Blepharospasm is a condition where your eyelid involuntarily twitches or blinks. It isn’t a common condition, but it can really impact on the quality of life of those who experience it.
Mr Ahmad Aziz is an oculoplastic consultant at King Edward VII’s Hospital who specialises in blepharospasm and hemifacial spasm (another disorder that causes twitching). Here, he explains what blepharospasm is, and how it can be diagnosed and treated.
What is blepharospasm?
This is a rare neurological disorder that results in involuntary spasms and contraction of the muscles around the eyes. It forms one of a group of movement disorders known as ‘focal dystonias’. Focal dystonia is essentially an abnormal movement created by the part of the brain that controls that movement.
As such, the most common symptom of blepharospasm is abnormal blinking and involuntary twitching. Other symptoms include:
- Forced closing of the eyes
- Inability to open the eyes
- Blurry vision
- Sensitivity to light
- Dry eyes
These can come and go.
In severe cases, the continuous muscle contractions can affect your vision. This effect on vision is known as functional blindness and only happens in rare instances. This may impair your ability to work or drive.
Blepharospasm tends to have a greater prevalence amongst women than men. It typically develops in the mid-50s and affects 5 in every 100,000 of the general population on average.
What does blepharospasm feel like?
Involuntary eyelid closure, frequent and uncontrolled blinking – coupled with difficulty opening the eyes or keeping the eyes open – can make you feel like you’re constantly squinting, have pain around the eyes, and tension or eyelid heaviness.
Is blepharospasm the same as hemifacial spasm?
Blepharospasm is often confused with hemifacial spasm, as both involve eyelid twitching.
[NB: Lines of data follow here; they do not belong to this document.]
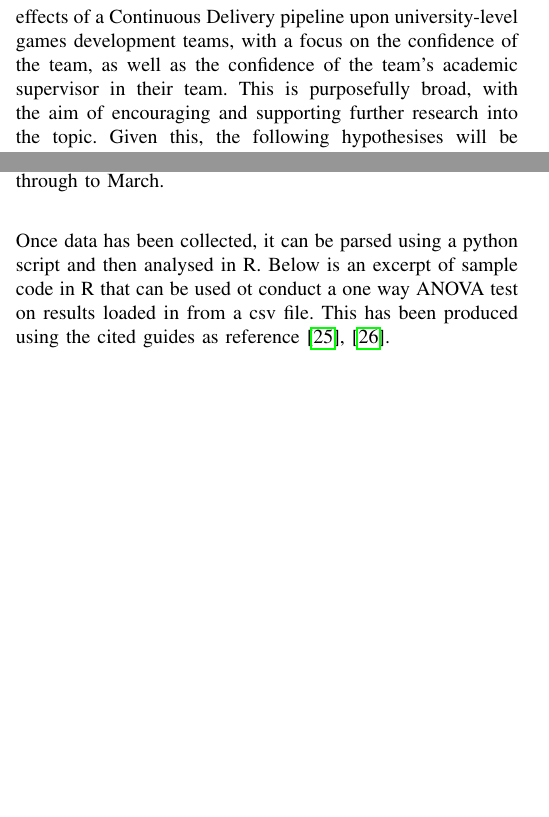
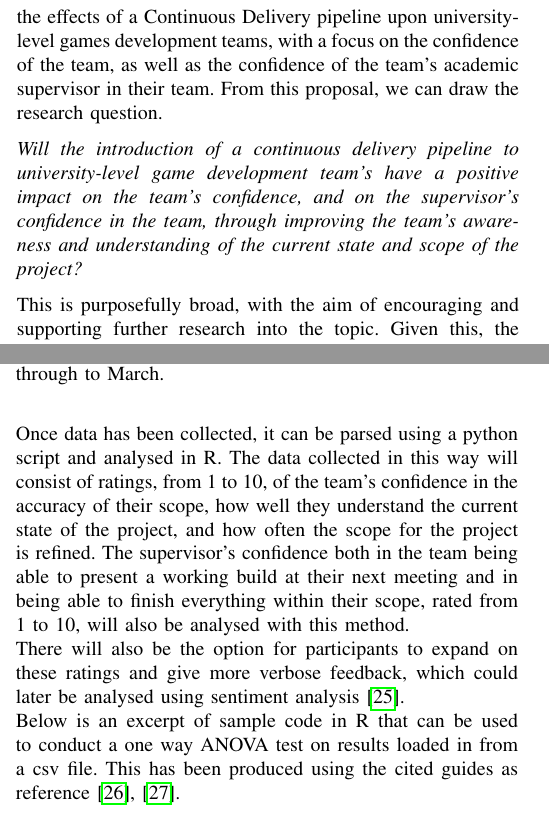
Before and after one commit to FDonovan98/Dissertation, a LaTeX thesis (dissertation.tex): two parts of the columns of pages 3 and 5 of 7, joined at a grey line, cut so that both start at the same text, the shorter picture padded with empty space. Compiled offline with pdfLaTeX.

Commit message:
Explicitly added research question

```diff
--- a/dissertation.tex
+++ b/dissertation.tex
@@ -87,4 +87,8 @@ Moving to the paper's conclusion, There are two main statistics which seem to st
 From the above sources, there is a clear need for research into the practical effects of a Continuous Delivery pipeline within game development and game development education. From this knowledge, I propose this initial investigation into the effects of a Continuous Delivery pipeline upon university-level games development teams, with a focus on the confidence of the team, as well as the confidence of the team's academic supervisor in their team.
+From this proposal, we can draw the research question.
+
+\textit{Will the introduction of a continuous delivery pipeline to university-level game development team's have a positive impact on the team's confidence, and on the supervisor's confidence in the team, through improving the team's awareness and understanding of the current state and scope of the project?}
+
 This is purposefully broad, with the aim of encouraging and supporting further research into the topic. Given this, the following hypothesises will be investigated.
 
 \begin{enumerate}
@@ -152,7 +156,9 @@ We are planning on collecting six sets of measurements, one every two weeks from
 
 % https://www.datanovia.com/en/lessons/repeated-measures-anova-in-r/
 
-Once data has been collected, it can be parsed using a python script and then analysed in R. Below is an excerpt of sample code in R that can be used ot conduct a one way ANOVA test on results loaded in from a csv file. This has been produced using the cited guides as reference\cite{Rtutone,Rtuttwo}.
+Once data has been collected, it can be parsed using a python script and analysed in R. The data collected in this way will consist of ratings, from 1 to 10, of the team's confidence in the accuracy of their scope, how well they understand the current state of the project, and how often the scope for the project is refined. The supervisor's confidence both in the team being able to present a working build at their next meeting and in being able to finish everything within their scope, rated from 1 to 10, will also be analysed with this method.\\
+There will also be the option for participants to expand on these ratings and give more verbose feedback, which could later be analysed using sentiment analysis\cite{altrabsheh2014sentiment}. \\
+Below is an excerpt of sample code in R that can be used to conduct a one way ANOVA test on results loaded in from a csv file. This has been produced using the cited guides as reference\cite{Rtutone,Rtuttwo}.
 
 \begin{lstlisting}[language=R, caption = Sample R code for performing a one way ANOVA on data imported from a csv file, captionpos = b]
     # Read's in data from a .csv file
```
Also changed, not shown: bibliography.bib (+9 -0 lines), dissertation.pdf, dissertation.tex (3 more changed lines), 1 other file.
Hemifacial spasm is different, though – it is not part of the group of focal dystonias and is instead thought to arise from an abnormality or compression of the facial nerves, which causes the facial muscles to twitch.
Causes of blepharospasm
The cause of blepharospasm is unknown. Based on neuroimaging, there is some evidence that problems in the basal ganglia – which is an area of the brain located at the base of the forebrain and top of the midbrain – may cause blepharospasm, but this is not conclusive.
Other potential risk factors that make you more likely to get blepharospasm include having multiple sclerosis and taking certain medications, such as medication for Parkinson’s.
Those with a history of light sensitivity / dry eyes may be more likely to develop blepharospasm, as well as those with a family history of blepharospasm.
Blepharospasm is diagnosed after a consultation with an oculoplastic ophthalmologist or neurologist. It can be difficult to diagnose and electrodiagnostic tests may be used to confirm the presence of the condition.
Currently there is no successful cure for blepharospasm.
Botulinum toxin (botox) injections into the eyelid muscles are a recognised treatment. Oral medications to treat the condition have a variable effect and tend to help in a small minority of cases.
A surgical procedure to remove the muscles and nerves in the eyelids, known as myectomy, is rarely used, but is another possible treatment you can have.
- If you’re worried you may have blepharospasm, the first step in getting a diagnosis is making an appointment with your GP or optician. They can then refer you to an ophthalmologist, who can discuss your treatment options with you. (Don’t have a GP?)
- Mr Ahmad Aziz is an oculoplastic consultant at King Edward VII’s Hospital who specialises in blepharospasm and hemifacial spasm and can provide expert treatment, advice and guidance. Make an enquiry.
- Read more about blepharospasm on Mr Ahmad Aziz’s website